Made-in-Canada maintenance software assesses financial risk too
Materials and Manufacturing Ontario (MMO) has created a new spin-off company which will help improve the industrial...
Materials and Manufacturing Ontario (MMO) has created a new spin-off company which will help improve the industrial performance and competitiveness of Canadian manufacturers. Optimal Maintenance Decisions (OMDEC) will commercialize a new software tool that predicts and avoids equipment failures. This new optimizing technology, EXAKT, which enhances the accuracy of equipment failure predictions, was created at the University of Toronto’s CBM (condition based maintenance) Lab.
Developed by Dr. Andrew Jardine at the University of Toronto, EXAKT evaluates the economic consequences of equipment failures and preventive maintenance. The methodology incorporates a statistical technique to extract useful knowledge from available data records and create a model that can be integrated into maintenance management systems. EXAKT generates optimal maintenance decisions by processing new condition and events data and builds a financial formula to assess overall risk of failure.

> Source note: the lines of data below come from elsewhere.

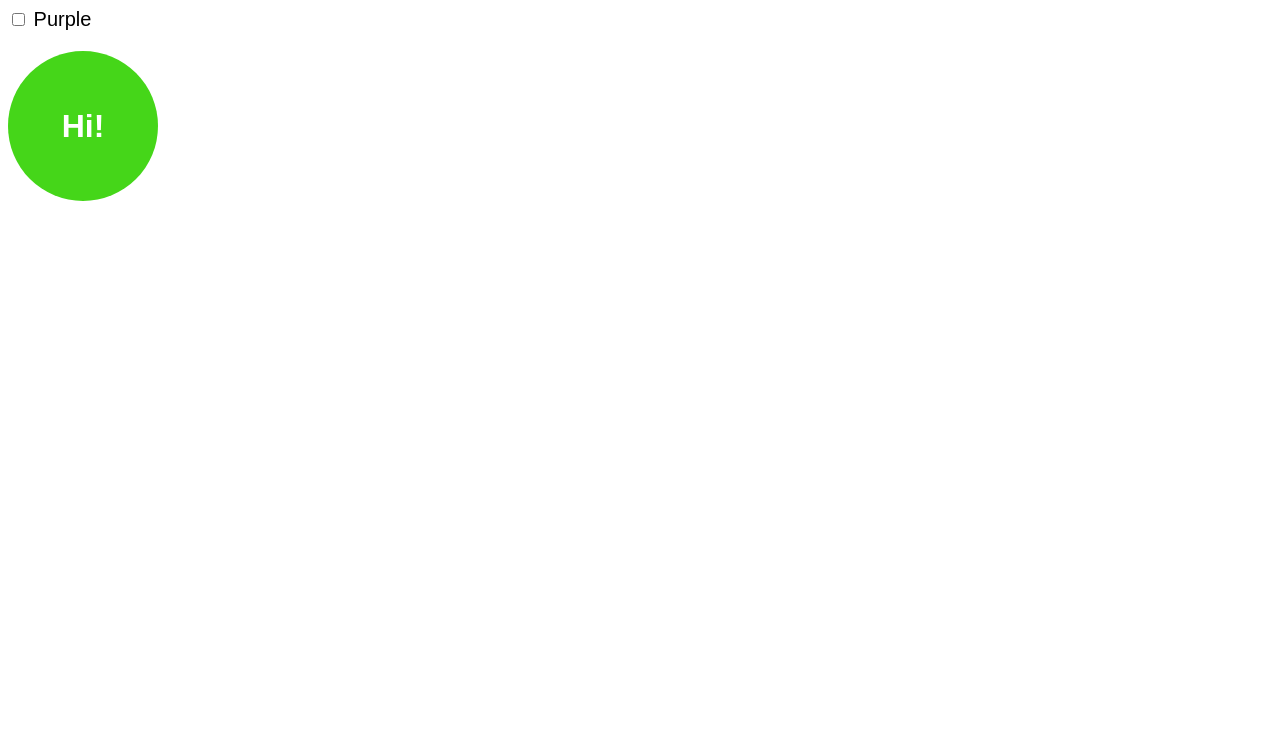
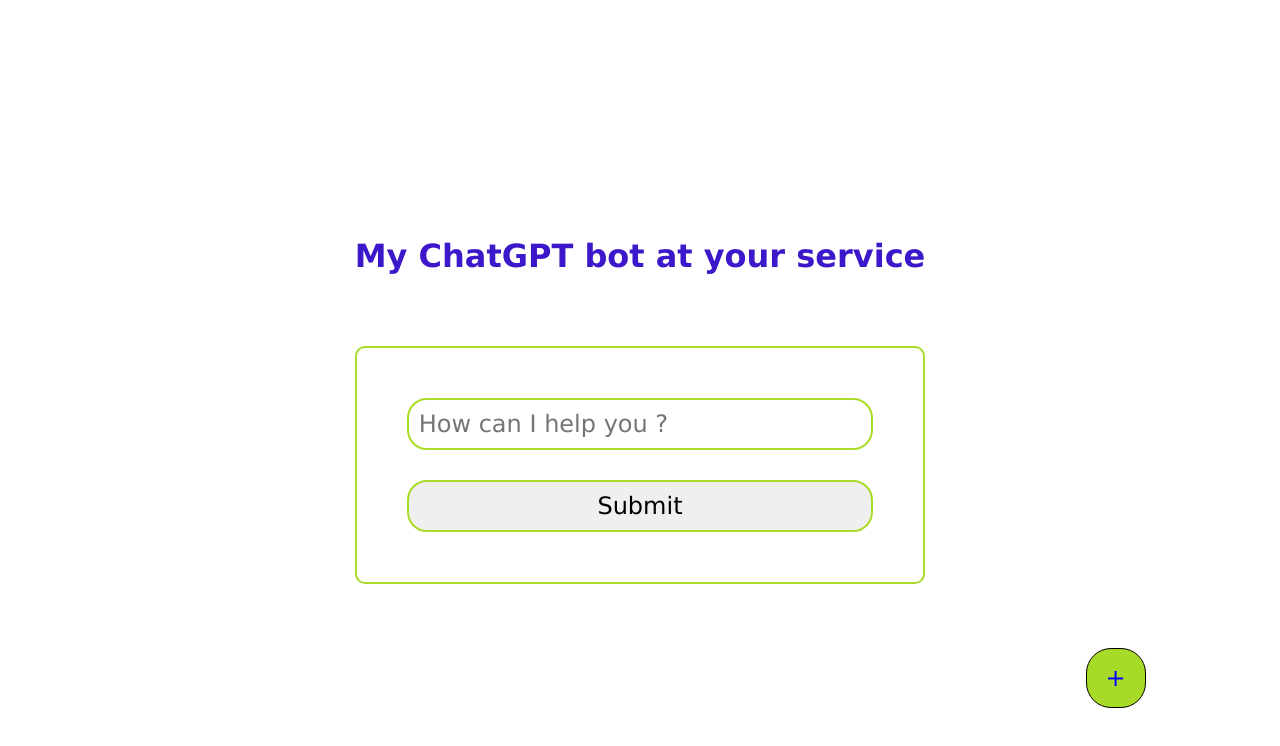
Before and after one commit to MaudHutch86/vueProject, a plain HTML site: page index.html in a window 1280 px wide. Drawn offline with nearby package versions, Linux system fonts and the light colour scheme.

Commit message:
create GPT bot with vue.js

```diff
--- a/app.js
+++ b/app.js
@@ -1,2 +1,19 @@
 let vm = Vue.createApp({
+  data() {
+    return {
+      title: 'My ChatGPT bot at your service',
+      isClicked: false
+    };
+  },
+  methods: {
+    toggleBackgroundColor() {
+      this.isClicked = !this.isClicked;
+      if (this.isClicked) {
+        document.body.classList.add('clicked');
+      } else {
+        document.body.classList.remove('clicked');
+      }
+    }
+  }
+
 }).mount('#app')
--- a/index.html
+++ b/index.html
@@ -1,24 +1,23 @@
-<!DOCTYPE>
+<!DOCTYPE >
 <html>
-
   <head>
     <title>VueJS Course</title>
     <link rel="stylesheet" type="text/css" href="main.css" />
   </head>
 
   <body>
-  <div id="app">
-    <label>
-      <input type="checkbox" /> Purple
-    </label>
-
-    <div class="circle">
-      Hi!
+    <div id="app" :class="{clicked : isClicked}">
+      <div id="formBackground" :class="{clicked : isClicked}">
+        <h1 class="title">{{ title }}</h1>
+        <form >
+          <input type="text" placeholder="How can I help you ?" />
+          <button type="submit">Submit</button>
+        </form>
+        <button class="round-button" @click=' toggleBackgroundColor'>+</button>
       </div>
     </div>
 
     <script src="https://unpkg.com/vue@next"></script>
     <script src="app.js"></script>
   </body>
-
 </html>
--- a/main.css
+++ b/main.css
@@ -1,39 +1,55 @@
-body{
-  font-size: 20px;
-  font-family: sans-serif;
-}
-label{
-  margin-bottom: 20px;
-  font-size: 20px;
-  display: block;
-}
-select{
-  font-size: 20px;
-  margin-bottom: 20px;
-}
-input[type=number]{
-  display: block;
-  font-size: 20px;
-  margin-bottom: 20px;
-}
-.circle{
-  width: 150px;
-  height: 150px;
-  border-radius: 100%;
-  background-color: #45D619;
-  text-align: center;
-  color: #fff;
-  line-height: 150px;
-  font-size: 32px;
-  font-weight: bold;
+#app {
+  position: relative;
+  display: flex;
+  flex-direction: column;
+  align-items: center;
+  justify-content: center;
+  min-height: 100vh;
+  margin: 0;
+  transition: background-color 0.3s;
+  font-family: 'Lucida Sans', 'Lucida Sans Regular', 'Lucida Grande', 'Lucida Sans Unicode', Verdana, sans-serif;
 }
 
-.purple{
-  background-color: #767DEA;
+.clicked{
+  background-color: rgb(60, 24, 202);
 }
-.text-black{
-  color: #424242;
+
+.title{
+  color: rgb(60, 24, 202);
+  padding-bottom: 50px;
 }
-.text-orange{
-  color: #FFC26F;
+
+form {
+  display: flex;
+  flex-direction: column;
+  gap: 30px;
+  border: 2px solid rgb(168, 219, 39);
+ padding: 50px;
+ border-radius: 10px;
 }
+
+input, button {
+  padding: 10px;
+  font-size: 1.5rem;
+  border-radius: 20px;
+  border: 2px solid rgb(168, 219, 39);
+  font-family: 'Lucida Sans', 'Lucida Sans Regular', 'Lucida Grande', 'Lucida Sans Unicode', Verdana, sans-serif;
+}
+
+.round-button {
+  position: absolute;
+  right: 10%;
+  top: 80%;
+  width: 60px;
+  height: 60px;
+  border-radius: 25px; /* Makes the button round */
+  border:1px solid black;
+  background-color: rgb(168, 219, 39);
+  color: blue;
+  font-size: 24px;
+  cursor: pointer;
+}
+
+.round-button:hover {
+  background-color: #45a049; /* Changes color on hover */
+}
```
Lines whose indentation alone changed are shown as unchanged.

“Our clients are leaders in their fields who have complex equipment with a high cost of failure. For them, consistent, reliable performance is the most important aspect of what they do,” says Ben Stevens, president of OMDEC. “Making more accurate and effective maintenance decisions is a competitive advantage for companies competing in the global marketplace. With EXAKT, you remove the guesswork around failure and assure equipment uptime.”
“This is a perfect example of how MMO is helping to build a strong, competitive economy in the future – with an aggressive focus on innovation, collaboration between academic institutions and industry, and accelerating the commercialization of new products and processes,” says Geoff Clarke, president and CEO, Materials and Manufacturing Ontario.
MMO is a not-for-profit corporation supported by the provincial government, industrial contributions to research programs, membership fees, and revenues from the commercialization and licensing of intellectual property. Its aim is to promote commercial research partnerships between post-secondary research institutions and industry.